(Records from a collection)
■ ■ ■ ■
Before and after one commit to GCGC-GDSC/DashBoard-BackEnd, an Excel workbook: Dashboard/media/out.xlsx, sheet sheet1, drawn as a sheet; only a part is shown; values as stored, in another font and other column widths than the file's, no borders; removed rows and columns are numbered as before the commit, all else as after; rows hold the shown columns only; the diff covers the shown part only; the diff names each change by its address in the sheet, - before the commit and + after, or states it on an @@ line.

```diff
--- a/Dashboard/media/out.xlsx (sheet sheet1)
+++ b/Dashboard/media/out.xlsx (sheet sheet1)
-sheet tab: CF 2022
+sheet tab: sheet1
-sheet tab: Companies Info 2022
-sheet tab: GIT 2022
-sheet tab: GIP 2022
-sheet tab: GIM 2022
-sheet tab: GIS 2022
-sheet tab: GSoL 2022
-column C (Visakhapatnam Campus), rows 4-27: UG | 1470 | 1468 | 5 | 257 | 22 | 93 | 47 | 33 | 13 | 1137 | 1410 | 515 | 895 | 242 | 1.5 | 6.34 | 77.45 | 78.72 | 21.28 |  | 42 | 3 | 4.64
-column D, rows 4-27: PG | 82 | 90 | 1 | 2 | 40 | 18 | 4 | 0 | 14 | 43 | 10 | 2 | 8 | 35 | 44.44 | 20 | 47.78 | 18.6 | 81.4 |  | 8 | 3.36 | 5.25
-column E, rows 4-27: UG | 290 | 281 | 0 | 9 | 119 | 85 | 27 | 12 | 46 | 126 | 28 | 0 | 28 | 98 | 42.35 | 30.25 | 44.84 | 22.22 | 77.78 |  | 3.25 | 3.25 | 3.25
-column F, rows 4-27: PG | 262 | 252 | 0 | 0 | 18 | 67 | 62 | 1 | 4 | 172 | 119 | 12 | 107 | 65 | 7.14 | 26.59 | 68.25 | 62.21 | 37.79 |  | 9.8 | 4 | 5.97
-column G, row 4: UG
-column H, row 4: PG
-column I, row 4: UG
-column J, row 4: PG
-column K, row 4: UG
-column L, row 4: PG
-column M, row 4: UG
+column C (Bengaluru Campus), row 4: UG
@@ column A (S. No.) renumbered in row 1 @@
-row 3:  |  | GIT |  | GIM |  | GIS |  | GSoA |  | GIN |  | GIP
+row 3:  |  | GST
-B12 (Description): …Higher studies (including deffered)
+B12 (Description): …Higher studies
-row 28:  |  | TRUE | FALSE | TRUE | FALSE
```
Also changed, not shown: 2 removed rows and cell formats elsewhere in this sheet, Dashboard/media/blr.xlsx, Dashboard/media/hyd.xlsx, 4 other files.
■ ■ ■ ■
◆ Required action ◆
Determine how many lines in the entries hold the string "Campus". Write only the number.

◆ Result of the task ◆
2